WHAT IS NEEDED. Find and return every line of the data that contains the word "selectedCardBrand".

Data entries:
====

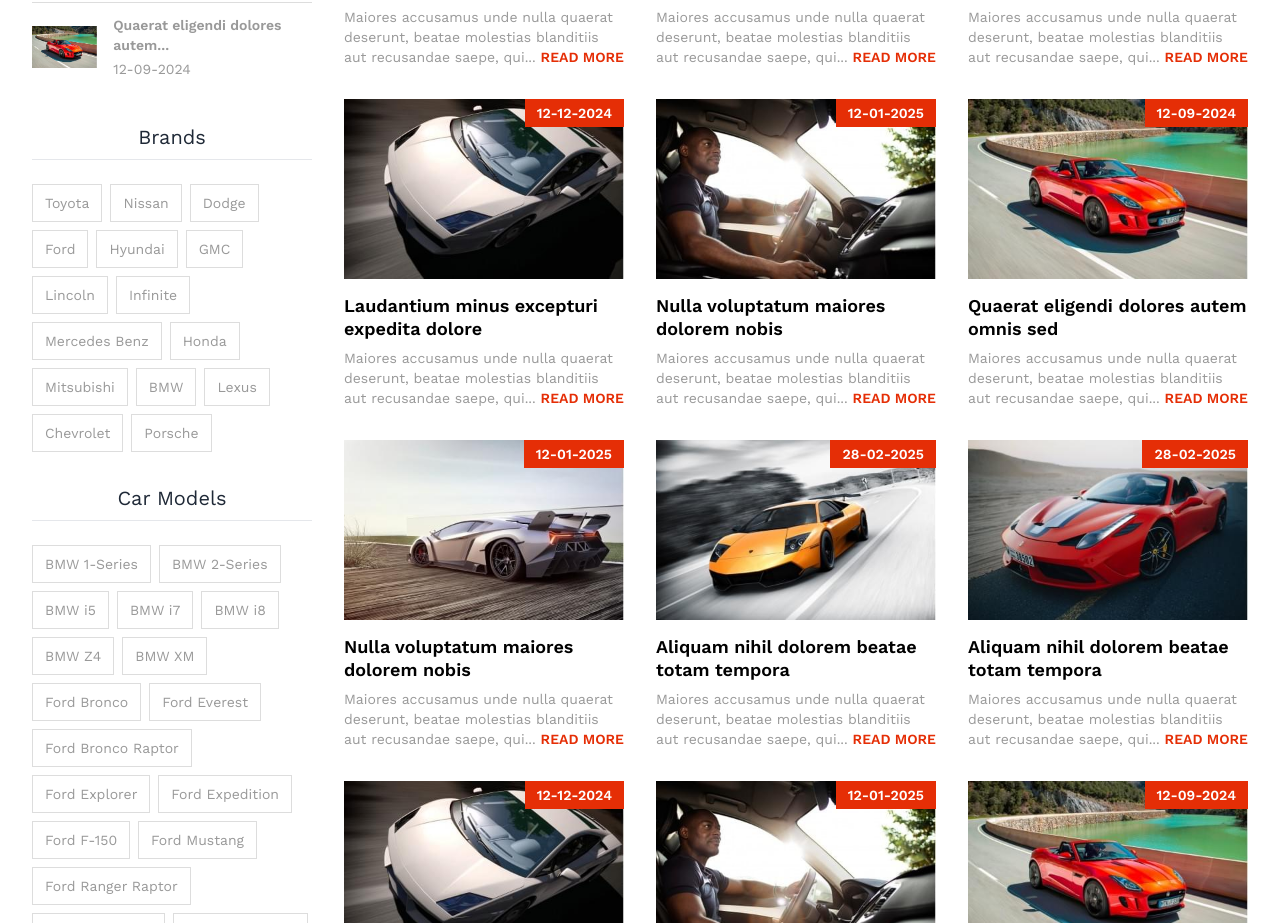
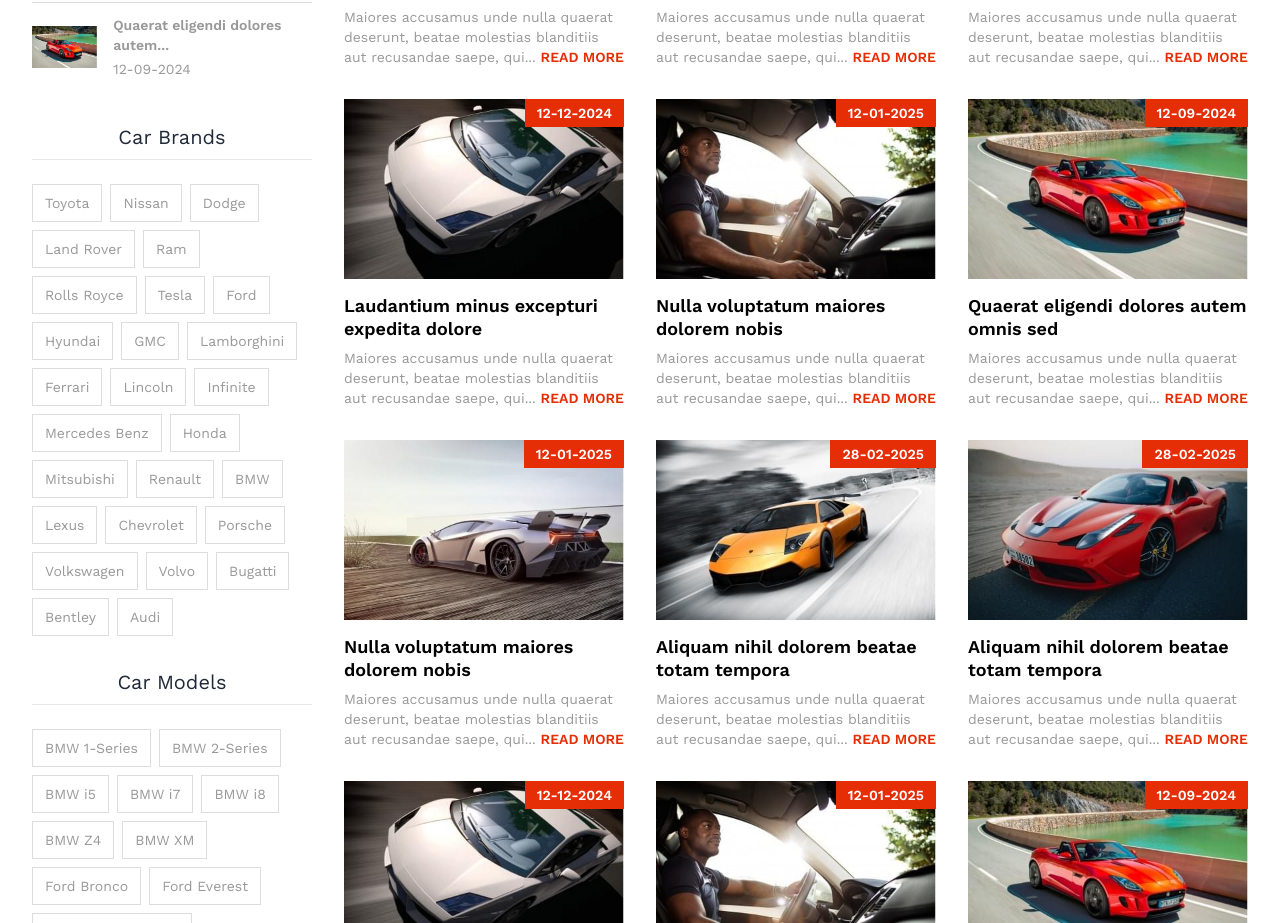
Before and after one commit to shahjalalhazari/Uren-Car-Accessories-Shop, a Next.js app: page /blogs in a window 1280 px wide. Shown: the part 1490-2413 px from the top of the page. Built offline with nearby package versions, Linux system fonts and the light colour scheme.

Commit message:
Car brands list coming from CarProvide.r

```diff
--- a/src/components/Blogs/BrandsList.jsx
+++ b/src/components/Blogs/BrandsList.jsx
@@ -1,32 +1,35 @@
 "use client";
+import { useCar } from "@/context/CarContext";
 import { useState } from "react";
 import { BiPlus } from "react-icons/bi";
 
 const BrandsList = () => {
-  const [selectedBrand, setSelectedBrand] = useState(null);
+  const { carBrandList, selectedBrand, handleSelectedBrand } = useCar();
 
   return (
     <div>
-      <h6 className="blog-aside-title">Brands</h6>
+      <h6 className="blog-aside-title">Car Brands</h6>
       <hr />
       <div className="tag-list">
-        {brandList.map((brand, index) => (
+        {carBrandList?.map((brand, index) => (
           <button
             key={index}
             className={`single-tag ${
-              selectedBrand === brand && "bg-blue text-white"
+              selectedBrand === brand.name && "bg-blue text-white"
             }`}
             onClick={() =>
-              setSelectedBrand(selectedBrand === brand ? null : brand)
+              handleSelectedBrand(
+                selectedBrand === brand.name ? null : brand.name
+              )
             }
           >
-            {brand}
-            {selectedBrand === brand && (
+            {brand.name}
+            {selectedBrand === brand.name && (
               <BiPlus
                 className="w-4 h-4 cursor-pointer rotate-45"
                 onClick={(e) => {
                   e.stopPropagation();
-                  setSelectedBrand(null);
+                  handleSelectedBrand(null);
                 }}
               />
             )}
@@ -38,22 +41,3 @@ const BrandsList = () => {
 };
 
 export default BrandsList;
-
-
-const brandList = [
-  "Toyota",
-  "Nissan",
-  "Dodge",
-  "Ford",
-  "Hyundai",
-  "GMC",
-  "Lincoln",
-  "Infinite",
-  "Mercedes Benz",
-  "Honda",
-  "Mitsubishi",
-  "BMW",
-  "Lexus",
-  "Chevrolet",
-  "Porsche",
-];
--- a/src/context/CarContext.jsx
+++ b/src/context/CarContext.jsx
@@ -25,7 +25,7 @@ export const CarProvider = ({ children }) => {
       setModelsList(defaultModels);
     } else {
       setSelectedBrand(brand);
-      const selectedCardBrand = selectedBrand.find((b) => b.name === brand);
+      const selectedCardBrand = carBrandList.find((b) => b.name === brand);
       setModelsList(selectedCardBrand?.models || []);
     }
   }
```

====

EXPECTED ANSWER.
-      const selectedCardBrand = selectedBrand.find((b) => b.name === brand);
+      const selectedCardBrand = carBrandList.find((b) => b.name === brand);
       setModelsList(selectedCardBrand?.models || []);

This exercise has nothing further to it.